Labels are important in social discourse, as they are shorthand for a collection of ideas, arguments and images. It’s why the Left always makes its first assault on something by corrupting its labels. If they can anathematize the label, then they effectively discredit the people and ideas associated with it. It is a form of the aphorism often mistakenly credited to Stalin, “No man, no problem.” Similarly, social movements often first try to establish their name and symbols, before fully explaining what it is they are championing.
One reason the alt-right was easily smashed by the Progressive establishment is that they chose symbols that had already been anathematized by the Left and their team name had no intrinsic meaning. They would have been better off dressing as circus clowns, rather than prep school Nazis. They thought they could break the taboos against fascism by irreverently breaking the taboo, but instead they simply ended up playing a well-known role in the Left’s morality play. From there it became easy to demonize the name “alt-right.”
That said, if the term alt-right had a better definition, one that was both positive and intrinsically respectable, there efforts to break the fascist taboo by irreverently mocking it could have worked. The reason is the public would have identified them with a label having an established meaning that was separate from the cartoon version of fascism the Left has promoted for generations. Instead, alt-right had no obvious meaning, other than an association with Richard Spencer, who was quickly turned into the bogeyman.
It is why “dissident right” has a better chance as a label for an authentic alternative to the Progressive orthodoxy. The word “dissident” has both a literal meaning and an historic meaning. In fact, the idea of the dissident has emotional resonance in the West, as it is associated with resistance to authoritarianism. While “alt” is that key on your keyboard you use when things go wrong, a dissident is a heroic figure, stoically refusing to buckle to the authoritarian. It’s a word the Left cannot demonize without revealing themselves.
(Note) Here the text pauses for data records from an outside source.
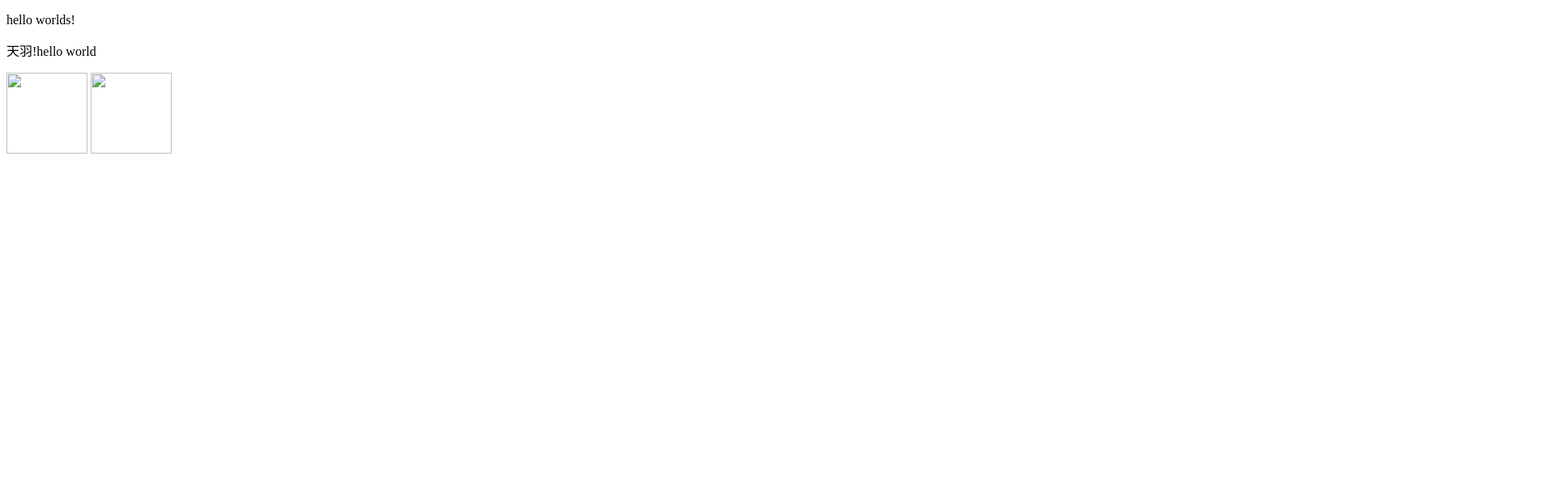
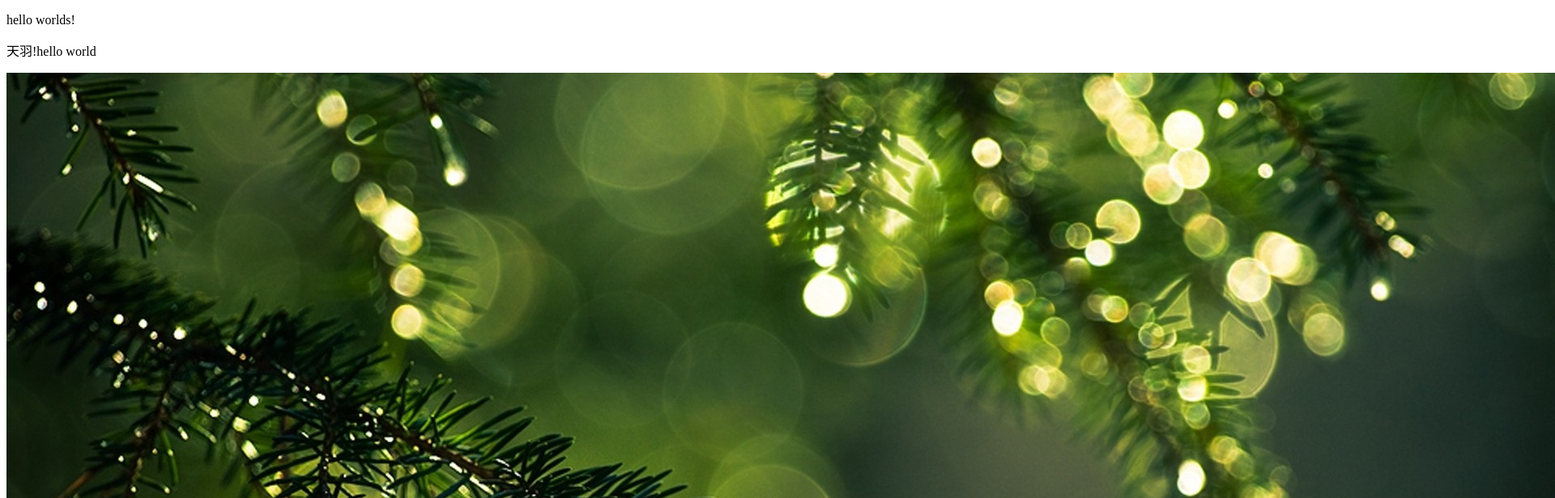
Before and after one commit to ianthe0412/ianthe0412.github.io, a plain HTML site: page index.html in a window 1280 px wide. Shown: the top 616 px of the page at 81% size, 1920 px wide, since content can reach past the window. Drawn offline with Linux system fonts and the light colour scheme.

Commit message:
fixfixfix

```diff
--- a/index.html
+++ b/index.html
@@ -12,8 +12,8 @@
     hello worlds!
   </p>
   <p>天羽!hello world</p>
-  <img src="./image/5c24a6ce4f9e8a6374e331b376e9f3b1.jpg" alt="" width="100px" height="100px">
-  <img src="./image/c23d6f5ea387f6b58c2a13e964ec9e7b.jpg" alt="" style="width:100px;height:100px">
+  <img src="./image/96819669f6df03eab4f0d395a2b271d1.jpg" alt="">
+  <img src="./image/e3e713dfa1426f0d3db114306b4b7604.jpg" alt="">
 </body>
 
 </html>
```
The trouble is, the label does not have a literal definition that is known to most people who use it for themselves or the larger movement. You see that in this post over at Counter-Currents by someone using the name Eordred. He runs through the various tribes that continue to operate outside of mainstream public discourse, but he struggles to arrive at a definition. It is only at the end that he makes a passing reference to the actual source of the term, coined by John Derbyshire a couple of decades ago.
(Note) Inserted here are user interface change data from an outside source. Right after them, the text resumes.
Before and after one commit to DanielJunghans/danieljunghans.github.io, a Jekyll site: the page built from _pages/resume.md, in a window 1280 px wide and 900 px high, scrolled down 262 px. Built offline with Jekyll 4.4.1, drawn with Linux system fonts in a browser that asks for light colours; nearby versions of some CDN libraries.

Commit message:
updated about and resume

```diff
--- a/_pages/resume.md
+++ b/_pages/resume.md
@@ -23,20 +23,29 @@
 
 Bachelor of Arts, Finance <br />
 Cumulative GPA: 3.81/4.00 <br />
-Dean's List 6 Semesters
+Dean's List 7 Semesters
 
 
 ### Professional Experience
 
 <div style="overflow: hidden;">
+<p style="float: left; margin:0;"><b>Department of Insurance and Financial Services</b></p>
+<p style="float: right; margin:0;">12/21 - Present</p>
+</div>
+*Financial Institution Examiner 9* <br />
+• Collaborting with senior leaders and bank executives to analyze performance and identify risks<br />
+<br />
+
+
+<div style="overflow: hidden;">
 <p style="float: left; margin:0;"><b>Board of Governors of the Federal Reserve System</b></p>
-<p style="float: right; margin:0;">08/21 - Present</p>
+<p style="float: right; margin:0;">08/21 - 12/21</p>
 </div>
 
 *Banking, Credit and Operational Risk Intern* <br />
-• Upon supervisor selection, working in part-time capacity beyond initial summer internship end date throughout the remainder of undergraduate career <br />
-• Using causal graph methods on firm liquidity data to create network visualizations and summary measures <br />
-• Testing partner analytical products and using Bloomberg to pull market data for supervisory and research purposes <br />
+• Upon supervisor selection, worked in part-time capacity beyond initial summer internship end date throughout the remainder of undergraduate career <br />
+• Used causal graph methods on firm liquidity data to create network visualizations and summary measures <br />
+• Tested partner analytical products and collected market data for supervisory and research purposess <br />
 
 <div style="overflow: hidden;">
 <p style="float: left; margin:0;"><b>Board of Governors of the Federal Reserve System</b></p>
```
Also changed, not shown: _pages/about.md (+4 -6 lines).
The dissident right is, to some degree, a reaction to the shift on the Right, among the Buckleyites mostly, to embrace the blank slate and egalitarianism. This was mostly due to the infestation of neoconservatives and libertarians. The neocons brought with them that old Marxist belief that society can be willed into any shape you like, regardless of the people in it. Libertarians, like Marxist, simply refuse to accept the reality of the human condition. As a result, the mainstream Right implicitly embraced the blank slate.
The dissidents were those who first dissented from the prevailing orthodoxy on human nature and human organization. Drawing on science, rather than tradition or religion, the dissidents made the correct point that human diversity is real. People, as we see them today, are not the result of historical forces, but the result of evolutionary forces. It turns out, and the evidence continues to pour in support of this, that human evolution is local, copious and recent. The observable differences are rooted in biology, not culture.
While the dissident right is, to some degree, a reaction to the drift into blank slate mysticism by the establishment Right, it is not reactionary. To be a reactionary is to be entirely controlled by the Left, which is why reaction has never been able to sustain itself as an authentic organizing philosophy. It is the cleanup crew after a spasm of radicalism has made a mess of things. The dissident right is not a reaction to radicalism. It is a promotion of biological reality. It offers an alternative foundation for political philosophy.
As far as being on the Right, it is because biological realism reaches the most of the same conclusions of the traditional Right, with regards to human nature and the human organization. The difference is that the traditional Right assumes those traditions, customs and institutions are the result of accumulated wisdom. The dissident right, in contrast, thinks of traditions, customs and institutions as evolved solutions to human organization that are peculiar to a people, because of their peculiar evolutionary arc.
In other words, go into any high school cafeteria and you will see the students self-segregating along academic class, social class, sex and race. This is not the result of accumulated wisdom in the form of custom or the result of tradition. It is not the result of mystical forces like white privilege or social constructs. It is the nature of humans to attract to those with whom they share fundamental connections, which are rooted in biology. Their hierarchical relationships are similarly rooted in their biology.
This difference in starting premise is what distinguishes the dissident right from the traditional Right and puts it at odds with some elements on the Right. Instead of defending tradition on philosophical grounds, it challenges the status quo on empirical grounds. It is why the Left is so frightened of what is coming from the human sciences. Their effort to anathematize these ideas by calling them “scientific racism” inevitably makes them look like vinegar drinking scolds, condemning Galileo in defense of superstition.
That said, this radical starting point could very well be why it cannot coexist with the traditional Right. There is a noticeable gap in perspective between those with an empirical world view versus those steeped in tradition and philosophy. When your starting point is an English biologist, rather than a German philosopher, the cultural differences are quite noticeable to both parties. The rationality of the dissident right may make it unsuited for political conflict, which is not about the right answer, but the right weapon.